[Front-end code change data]
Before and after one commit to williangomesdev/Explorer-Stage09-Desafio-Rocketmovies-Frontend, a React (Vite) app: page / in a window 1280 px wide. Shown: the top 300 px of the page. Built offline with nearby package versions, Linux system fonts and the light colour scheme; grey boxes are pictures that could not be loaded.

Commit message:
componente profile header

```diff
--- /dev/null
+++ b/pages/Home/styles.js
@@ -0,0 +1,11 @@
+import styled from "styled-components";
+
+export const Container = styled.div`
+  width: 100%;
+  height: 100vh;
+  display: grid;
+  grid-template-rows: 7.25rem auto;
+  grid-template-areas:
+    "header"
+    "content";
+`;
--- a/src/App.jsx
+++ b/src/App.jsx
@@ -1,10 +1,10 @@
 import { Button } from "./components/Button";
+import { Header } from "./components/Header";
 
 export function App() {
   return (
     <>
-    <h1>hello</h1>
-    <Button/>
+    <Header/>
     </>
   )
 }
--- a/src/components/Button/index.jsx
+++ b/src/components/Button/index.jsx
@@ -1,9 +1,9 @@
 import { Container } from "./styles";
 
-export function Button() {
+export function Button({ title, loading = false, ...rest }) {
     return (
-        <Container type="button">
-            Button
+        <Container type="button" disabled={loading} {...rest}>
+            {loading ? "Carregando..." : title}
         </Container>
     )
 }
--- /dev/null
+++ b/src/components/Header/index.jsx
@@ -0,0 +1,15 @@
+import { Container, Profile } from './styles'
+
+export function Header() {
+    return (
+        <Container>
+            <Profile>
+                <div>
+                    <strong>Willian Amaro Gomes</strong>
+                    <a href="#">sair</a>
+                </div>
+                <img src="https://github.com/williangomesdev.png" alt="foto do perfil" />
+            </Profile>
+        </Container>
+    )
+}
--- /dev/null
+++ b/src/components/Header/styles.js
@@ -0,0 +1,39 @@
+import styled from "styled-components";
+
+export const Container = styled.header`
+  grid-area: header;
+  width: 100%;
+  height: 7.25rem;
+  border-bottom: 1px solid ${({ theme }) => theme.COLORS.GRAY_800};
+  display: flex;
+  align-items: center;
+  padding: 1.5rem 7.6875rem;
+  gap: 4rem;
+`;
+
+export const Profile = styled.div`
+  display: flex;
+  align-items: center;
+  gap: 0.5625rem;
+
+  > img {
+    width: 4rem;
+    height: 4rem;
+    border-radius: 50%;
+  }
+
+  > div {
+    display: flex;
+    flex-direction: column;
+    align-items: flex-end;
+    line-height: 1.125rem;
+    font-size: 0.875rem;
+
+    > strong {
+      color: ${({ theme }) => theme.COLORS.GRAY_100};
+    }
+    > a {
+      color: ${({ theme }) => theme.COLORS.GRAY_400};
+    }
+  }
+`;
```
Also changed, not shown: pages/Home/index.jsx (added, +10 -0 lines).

...

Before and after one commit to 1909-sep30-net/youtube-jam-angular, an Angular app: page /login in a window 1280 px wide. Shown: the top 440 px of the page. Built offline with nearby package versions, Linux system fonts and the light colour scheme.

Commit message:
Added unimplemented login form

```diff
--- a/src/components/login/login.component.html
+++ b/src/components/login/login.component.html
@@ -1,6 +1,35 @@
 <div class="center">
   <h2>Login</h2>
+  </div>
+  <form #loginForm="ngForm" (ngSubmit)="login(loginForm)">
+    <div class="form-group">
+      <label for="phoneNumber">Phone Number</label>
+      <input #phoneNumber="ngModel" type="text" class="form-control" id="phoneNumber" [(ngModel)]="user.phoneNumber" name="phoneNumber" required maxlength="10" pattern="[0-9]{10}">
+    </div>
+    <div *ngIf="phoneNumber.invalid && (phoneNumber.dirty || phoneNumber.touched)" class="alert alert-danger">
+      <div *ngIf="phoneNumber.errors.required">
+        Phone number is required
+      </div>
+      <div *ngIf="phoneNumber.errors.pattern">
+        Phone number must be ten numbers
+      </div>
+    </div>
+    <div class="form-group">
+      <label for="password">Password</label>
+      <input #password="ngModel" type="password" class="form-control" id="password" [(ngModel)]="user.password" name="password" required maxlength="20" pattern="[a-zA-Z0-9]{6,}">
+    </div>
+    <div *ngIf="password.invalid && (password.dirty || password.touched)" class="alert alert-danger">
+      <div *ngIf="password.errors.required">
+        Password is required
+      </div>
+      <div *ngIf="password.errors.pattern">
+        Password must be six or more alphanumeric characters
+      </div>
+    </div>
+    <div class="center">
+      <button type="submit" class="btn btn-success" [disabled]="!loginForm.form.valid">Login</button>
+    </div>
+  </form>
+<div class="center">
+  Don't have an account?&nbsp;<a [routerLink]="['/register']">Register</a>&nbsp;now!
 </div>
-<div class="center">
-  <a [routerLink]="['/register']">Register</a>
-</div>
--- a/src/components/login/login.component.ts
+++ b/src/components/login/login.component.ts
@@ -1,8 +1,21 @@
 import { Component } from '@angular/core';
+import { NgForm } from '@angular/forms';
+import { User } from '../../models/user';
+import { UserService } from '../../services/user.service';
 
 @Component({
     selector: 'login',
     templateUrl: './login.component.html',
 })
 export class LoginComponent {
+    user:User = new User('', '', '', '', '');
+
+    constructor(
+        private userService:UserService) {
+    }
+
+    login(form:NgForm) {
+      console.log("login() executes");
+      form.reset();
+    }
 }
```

[Task directions] A single figure is required: the number of lines in the entries above that include the word "name".

[Answer section] 2